Your own intuition: your best career coach
Learn more about coaching
yourself or coaching
others with intuition.
Recently someone asked me, "What coaching tools do you
"Tools?" I asked, bewildered. "I avoid tests
"No," she explained. "Listening skills?"
Well, I suppose I listen -- but I mostly listen to my own
Since I derive most of my life lessons from reading murder
mysteries, I am reminded of a recent book by Marcia Muller:
Listen to the silence. The heroine, Sharon McCone, turns her
prodigious investigative talent to researching her own background.
As she interviews family members, her significant other, also
a heavy-duty detective, says, "Listen to the silence."
He meant, "When someone answers a question, don't just
listen to what's said. Listen for the pauses, the silences
in what they say."
As I listen to clients, I've decided that we need to listen
to the messages sent by our bodies, our friends and family,

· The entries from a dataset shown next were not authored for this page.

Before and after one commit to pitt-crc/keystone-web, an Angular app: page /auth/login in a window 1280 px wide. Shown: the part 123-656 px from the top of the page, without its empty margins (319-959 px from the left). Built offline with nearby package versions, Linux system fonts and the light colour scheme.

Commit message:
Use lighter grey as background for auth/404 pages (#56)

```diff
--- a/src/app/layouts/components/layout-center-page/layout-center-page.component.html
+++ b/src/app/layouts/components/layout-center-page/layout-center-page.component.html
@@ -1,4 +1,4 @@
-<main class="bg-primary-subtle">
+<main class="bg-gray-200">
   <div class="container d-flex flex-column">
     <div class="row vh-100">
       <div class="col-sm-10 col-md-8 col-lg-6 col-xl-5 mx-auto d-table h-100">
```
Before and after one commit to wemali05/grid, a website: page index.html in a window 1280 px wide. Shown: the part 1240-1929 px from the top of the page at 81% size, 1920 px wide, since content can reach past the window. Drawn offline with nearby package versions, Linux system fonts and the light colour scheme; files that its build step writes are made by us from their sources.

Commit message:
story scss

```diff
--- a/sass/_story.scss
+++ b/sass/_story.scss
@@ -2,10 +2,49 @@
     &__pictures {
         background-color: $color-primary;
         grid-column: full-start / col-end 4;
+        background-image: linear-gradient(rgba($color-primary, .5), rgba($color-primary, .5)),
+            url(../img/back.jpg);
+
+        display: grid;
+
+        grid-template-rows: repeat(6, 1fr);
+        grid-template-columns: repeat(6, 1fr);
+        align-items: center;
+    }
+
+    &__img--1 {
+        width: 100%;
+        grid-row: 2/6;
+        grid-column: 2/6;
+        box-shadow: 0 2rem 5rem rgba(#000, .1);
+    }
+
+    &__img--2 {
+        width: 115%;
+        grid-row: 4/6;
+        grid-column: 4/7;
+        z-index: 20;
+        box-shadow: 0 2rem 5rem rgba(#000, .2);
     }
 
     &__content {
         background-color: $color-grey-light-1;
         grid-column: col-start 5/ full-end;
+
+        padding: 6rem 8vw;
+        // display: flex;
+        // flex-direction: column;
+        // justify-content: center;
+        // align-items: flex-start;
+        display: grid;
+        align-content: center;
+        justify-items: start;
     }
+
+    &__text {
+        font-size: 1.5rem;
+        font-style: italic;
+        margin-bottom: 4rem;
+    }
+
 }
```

and what some would call "the universe" -- our environment.
As business people, we need to listen to our customers. We
need to listen with great skepticism to advice.
While this idea may seem a little woo-wooish, here's an example.

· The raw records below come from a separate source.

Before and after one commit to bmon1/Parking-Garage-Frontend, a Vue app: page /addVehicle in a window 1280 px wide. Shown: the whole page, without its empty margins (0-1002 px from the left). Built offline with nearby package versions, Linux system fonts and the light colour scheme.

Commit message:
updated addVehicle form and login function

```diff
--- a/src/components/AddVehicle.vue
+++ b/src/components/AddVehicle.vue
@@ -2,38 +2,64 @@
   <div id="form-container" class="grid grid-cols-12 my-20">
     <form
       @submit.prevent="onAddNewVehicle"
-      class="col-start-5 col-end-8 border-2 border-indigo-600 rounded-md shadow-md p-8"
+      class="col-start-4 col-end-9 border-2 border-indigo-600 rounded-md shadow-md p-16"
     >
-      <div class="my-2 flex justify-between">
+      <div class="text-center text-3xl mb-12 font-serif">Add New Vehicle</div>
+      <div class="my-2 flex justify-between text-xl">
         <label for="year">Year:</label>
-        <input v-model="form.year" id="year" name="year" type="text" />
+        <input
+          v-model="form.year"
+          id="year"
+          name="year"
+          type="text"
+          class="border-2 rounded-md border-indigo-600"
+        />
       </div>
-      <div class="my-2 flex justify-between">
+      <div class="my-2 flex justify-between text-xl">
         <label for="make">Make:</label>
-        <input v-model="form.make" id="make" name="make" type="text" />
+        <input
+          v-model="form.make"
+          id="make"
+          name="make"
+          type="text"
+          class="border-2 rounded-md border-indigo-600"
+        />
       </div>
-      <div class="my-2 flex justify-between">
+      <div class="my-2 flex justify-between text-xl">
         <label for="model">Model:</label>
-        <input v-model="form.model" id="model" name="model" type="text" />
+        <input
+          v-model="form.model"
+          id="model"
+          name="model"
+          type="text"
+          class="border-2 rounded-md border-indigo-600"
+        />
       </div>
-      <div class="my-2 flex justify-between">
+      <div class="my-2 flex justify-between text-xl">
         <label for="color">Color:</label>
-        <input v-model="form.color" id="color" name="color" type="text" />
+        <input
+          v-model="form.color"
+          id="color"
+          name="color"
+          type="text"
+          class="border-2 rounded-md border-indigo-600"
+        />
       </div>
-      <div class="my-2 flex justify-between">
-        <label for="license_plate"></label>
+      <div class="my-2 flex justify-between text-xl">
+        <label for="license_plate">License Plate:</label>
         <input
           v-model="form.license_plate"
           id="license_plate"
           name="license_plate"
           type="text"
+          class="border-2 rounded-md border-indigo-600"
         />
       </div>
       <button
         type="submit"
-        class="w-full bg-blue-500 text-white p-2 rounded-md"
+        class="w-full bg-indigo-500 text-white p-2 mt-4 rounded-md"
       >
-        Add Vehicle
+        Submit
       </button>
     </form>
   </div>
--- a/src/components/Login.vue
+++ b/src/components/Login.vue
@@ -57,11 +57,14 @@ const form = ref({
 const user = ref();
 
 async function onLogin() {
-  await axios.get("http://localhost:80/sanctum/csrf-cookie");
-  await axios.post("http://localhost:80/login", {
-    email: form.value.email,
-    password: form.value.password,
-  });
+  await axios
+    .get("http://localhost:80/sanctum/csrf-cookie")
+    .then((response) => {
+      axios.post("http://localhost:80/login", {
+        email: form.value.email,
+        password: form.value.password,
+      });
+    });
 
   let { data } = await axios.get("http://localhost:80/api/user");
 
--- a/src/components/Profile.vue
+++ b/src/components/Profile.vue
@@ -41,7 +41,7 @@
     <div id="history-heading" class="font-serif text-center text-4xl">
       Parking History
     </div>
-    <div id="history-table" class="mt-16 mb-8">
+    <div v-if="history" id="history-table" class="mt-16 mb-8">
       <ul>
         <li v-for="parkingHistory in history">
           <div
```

A self-proclaimed marketing guru visited my site recently.
"You need help, desperately," she said. "What's
that picture on top of each page? Get rid of it!"
I didn't listen. I chose to listen to customers who write
almost every day, saying, "I love your site," and,
"Great picture of a highway."
One day I applied for an affiliate program with a noted web
designer -- someone who's often chosen to serve as a judge
for web awards and contests.
"Interesting site," she said.
"Gee," I said, "everybody loves my site except
designers and marketers."
"Ignore them," she said. "Your site's just
fine. I should know."
This validation (vindication?) is rare, but reminded me that
the best support systems encourage us to listen to our own
world -- not their words. If you're researching a new career,
and you get only negative messages, you need to pay attention.
Considering a move to a new location and find yourself feeling
like, "I don't belong here?" Going to a big job
interview and feeling that everything you say is coming out
all wrong? Well, there's a reason.
There are only a few times to heed well-meaning advice. When
Tony Soprano says, "This game isn't for you," pay
attention. When the police officer says, "Slow it down,"
that's a good idea too. But most of the time, listen for subtle
messages from whatever crosses your path.
own intuitive code. And don't let any words get in the
way of the real message.
|Cathy Goodwin, Ph.D. is an author, career coach, and
speaker. She works with mid-career professionals who want to make a fast
move to career freedom. Visit her site http://www.movinglady.com
or call 505-534-4294.